What you have to do:
Pick out each line in these entries that contains the string "span".

[Material for this task — start]

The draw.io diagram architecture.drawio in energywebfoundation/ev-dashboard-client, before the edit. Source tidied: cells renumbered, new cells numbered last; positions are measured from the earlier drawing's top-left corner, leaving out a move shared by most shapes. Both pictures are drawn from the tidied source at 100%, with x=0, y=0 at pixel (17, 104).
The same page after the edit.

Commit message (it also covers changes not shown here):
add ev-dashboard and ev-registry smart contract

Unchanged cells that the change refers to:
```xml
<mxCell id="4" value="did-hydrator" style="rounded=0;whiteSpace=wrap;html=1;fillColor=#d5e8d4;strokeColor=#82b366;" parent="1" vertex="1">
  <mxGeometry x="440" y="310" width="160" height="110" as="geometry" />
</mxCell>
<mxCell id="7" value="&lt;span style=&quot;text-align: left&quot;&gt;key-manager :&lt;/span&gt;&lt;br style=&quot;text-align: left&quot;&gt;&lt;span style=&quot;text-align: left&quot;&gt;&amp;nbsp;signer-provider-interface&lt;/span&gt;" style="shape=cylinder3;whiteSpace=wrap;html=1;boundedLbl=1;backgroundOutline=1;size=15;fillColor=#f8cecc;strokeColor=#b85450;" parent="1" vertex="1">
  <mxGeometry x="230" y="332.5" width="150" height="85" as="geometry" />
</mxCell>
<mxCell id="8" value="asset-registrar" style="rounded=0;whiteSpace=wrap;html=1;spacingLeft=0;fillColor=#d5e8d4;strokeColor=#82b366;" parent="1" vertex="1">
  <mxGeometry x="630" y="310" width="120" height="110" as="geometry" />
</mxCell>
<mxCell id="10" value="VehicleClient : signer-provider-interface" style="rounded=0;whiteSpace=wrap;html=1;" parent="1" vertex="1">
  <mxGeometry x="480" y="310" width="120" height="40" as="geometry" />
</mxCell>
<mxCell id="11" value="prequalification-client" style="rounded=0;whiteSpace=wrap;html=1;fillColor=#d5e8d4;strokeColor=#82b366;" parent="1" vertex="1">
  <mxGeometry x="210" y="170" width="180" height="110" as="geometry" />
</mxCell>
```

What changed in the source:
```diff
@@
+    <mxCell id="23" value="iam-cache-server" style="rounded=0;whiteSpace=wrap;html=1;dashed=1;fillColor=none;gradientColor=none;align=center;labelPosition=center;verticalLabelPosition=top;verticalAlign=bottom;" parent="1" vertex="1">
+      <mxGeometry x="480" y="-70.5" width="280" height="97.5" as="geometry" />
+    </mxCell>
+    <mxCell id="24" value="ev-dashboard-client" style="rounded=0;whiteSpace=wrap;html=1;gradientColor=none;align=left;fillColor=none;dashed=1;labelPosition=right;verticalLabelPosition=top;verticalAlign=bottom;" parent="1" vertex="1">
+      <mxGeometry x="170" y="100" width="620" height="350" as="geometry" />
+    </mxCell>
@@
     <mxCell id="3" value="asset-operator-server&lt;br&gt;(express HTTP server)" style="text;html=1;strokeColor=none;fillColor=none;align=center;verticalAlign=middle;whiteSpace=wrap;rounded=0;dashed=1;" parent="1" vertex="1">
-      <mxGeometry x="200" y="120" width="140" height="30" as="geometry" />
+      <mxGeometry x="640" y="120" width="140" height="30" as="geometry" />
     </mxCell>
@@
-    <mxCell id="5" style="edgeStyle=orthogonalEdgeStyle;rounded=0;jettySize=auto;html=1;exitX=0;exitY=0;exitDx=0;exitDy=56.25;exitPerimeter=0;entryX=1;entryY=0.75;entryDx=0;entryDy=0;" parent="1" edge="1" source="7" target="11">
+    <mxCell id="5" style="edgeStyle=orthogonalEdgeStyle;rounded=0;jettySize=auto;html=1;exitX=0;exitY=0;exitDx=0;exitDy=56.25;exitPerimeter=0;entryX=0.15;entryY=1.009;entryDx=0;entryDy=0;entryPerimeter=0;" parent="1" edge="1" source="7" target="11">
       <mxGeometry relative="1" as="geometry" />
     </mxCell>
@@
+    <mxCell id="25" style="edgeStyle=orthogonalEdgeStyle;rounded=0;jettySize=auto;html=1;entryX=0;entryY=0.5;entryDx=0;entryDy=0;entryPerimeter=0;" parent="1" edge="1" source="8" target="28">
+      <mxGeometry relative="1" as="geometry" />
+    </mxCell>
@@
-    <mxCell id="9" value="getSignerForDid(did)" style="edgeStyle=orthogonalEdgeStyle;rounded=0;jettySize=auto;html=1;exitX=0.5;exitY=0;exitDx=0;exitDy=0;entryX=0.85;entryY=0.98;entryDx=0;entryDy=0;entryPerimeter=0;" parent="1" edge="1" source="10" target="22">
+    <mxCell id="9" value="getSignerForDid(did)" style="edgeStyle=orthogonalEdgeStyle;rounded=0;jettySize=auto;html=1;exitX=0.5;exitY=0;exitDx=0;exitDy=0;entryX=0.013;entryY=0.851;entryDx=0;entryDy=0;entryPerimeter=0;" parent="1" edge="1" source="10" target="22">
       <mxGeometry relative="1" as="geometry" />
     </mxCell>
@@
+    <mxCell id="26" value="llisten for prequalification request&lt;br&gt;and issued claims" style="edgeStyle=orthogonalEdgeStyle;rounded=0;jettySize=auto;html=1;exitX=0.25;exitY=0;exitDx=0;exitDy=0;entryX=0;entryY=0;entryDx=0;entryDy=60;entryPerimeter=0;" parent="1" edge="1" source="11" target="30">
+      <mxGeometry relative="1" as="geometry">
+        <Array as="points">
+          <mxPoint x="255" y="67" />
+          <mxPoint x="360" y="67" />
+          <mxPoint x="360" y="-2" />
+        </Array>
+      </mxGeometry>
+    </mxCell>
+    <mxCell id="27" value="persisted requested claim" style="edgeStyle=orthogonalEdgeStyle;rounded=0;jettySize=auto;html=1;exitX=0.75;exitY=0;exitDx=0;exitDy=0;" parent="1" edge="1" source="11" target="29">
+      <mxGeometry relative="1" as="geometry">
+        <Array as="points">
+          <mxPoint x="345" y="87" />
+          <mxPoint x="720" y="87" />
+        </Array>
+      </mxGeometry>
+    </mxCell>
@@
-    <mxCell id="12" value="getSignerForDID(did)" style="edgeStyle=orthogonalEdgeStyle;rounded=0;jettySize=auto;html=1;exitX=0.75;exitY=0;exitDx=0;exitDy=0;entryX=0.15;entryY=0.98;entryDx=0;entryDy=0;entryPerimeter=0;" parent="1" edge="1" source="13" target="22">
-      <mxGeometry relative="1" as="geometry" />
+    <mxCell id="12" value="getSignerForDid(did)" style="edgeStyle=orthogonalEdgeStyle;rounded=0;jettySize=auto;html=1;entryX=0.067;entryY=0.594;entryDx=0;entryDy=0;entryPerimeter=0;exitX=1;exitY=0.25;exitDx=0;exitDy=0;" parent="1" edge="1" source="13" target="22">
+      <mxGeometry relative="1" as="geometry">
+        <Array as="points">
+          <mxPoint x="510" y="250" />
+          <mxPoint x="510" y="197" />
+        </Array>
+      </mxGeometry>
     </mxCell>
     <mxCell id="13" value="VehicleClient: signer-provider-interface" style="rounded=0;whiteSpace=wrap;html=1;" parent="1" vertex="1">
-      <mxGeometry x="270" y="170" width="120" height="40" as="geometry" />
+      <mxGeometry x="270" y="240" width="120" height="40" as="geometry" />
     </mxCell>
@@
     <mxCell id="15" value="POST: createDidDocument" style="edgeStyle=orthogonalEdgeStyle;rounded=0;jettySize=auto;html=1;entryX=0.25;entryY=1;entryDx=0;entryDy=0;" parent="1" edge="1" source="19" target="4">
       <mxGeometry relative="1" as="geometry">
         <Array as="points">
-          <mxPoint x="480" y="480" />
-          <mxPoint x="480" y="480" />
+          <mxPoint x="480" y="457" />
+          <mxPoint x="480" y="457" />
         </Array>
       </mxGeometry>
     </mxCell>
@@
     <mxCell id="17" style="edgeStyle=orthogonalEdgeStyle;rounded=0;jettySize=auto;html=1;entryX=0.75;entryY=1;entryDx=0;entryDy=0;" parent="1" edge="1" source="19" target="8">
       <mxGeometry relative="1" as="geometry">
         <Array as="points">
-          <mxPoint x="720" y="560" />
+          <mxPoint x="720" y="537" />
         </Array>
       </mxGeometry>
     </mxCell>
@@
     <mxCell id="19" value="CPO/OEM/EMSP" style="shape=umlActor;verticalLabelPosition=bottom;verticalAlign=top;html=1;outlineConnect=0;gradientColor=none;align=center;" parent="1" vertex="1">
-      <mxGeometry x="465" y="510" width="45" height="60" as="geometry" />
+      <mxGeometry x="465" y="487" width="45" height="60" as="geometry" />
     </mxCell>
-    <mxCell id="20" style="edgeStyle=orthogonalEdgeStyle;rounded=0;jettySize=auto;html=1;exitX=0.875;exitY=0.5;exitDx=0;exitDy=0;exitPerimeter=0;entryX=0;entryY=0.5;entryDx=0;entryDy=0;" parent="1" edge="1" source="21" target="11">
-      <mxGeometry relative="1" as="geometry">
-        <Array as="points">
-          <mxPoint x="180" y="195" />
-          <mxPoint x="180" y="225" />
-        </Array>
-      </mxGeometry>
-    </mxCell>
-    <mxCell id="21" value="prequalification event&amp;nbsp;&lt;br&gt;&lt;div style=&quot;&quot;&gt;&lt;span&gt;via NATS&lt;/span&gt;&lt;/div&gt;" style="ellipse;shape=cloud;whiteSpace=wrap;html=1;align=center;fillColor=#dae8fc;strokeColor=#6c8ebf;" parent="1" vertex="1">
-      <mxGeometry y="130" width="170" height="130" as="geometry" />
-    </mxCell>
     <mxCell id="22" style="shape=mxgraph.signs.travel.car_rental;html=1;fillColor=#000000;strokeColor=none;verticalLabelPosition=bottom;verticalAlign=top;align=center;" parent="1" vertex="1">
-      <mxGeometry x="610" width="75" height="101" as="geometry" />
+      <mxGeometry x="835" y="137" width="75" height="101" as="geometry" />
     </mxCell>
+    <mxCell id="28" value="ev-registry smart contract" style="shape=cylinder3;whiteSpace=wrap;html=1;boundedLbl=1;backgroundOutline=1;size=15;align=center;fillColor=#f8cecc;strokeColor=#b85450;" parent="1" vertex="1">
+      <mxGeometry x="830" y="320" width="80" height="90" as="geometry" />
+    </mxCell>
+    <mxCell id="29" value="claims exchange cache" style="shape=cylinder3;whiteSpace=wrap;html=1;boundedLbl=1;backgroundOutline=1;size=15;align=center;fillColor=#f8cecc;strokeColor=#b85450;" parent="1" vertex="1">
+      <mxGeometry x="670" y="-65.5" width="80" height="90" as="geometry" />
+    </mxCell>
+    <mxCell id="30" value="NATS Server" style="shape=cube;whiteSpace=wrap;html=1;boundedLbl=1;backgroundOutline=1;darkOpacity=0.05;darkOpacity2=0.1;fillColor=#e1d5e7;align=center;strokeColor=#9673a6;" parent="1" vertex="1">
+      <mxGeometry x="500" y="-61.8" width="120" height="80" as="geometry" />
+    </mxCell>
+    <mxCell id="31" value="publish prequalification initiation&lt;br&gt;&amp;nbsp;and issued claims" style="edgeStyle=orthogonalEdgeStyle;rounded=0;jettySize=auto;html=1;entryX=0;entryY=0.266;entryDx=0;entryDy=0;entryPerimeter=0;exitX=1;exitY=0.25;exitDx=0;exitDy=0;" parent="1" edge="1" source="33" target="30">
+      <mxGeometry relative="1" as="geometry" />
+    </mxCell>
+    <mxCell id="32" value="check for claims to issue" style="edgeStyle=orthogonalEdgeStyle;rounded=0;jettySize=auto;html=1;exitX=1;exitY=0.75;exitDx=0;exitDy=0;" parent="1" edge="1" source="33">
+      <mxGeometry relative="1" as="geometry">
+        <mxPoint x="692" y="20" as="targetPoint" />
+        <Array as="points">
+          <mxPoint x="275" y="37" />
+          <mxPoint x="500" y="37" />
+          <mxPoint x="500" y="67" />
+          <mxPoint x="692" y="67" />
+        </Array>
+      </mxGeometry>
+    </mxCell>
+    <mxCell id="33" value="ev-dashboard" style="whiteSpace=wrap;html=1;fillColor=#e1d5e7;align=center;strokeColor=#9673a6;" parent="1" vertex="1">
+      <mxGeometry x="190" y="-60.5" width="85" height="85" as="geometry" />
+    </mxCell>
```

[Material for this task — finish]

Problem solution:
<mxCell id="7" value="&lt;span style=&quot;text-align: left&quot;&gt;key-manager :&lt;/span&gt;&lt;br style=&quot;text-align: left&quot;&gt;&lt;span style=&quot;text-align: left&quot;&gt;&amp;nbsp;signer-provider-interface&lt;/span&gt;" style="shape=cylinder3;whiteSpace=wrap;html=1;boundedLbl=1;backgroundOutline=1;size=15;fillColor=#f8cecc;strokeColor=#b85450;" parent="1" vertex="1">
-    <mxCell id="21" value="prequalification event&amp;nbsp;&lt;br&gt;&lt;div style=&quot;&quot;&gt;&lt;span&gt;via NATS&lt;/span&gt;&lt;/div&gt;" style="ellipse;shape=cloud;whiteSpace=wrap;html=1;align=center;fillColor=#dae8fc;strokeColor=#6c8ebf;" parent="1" vertex="1">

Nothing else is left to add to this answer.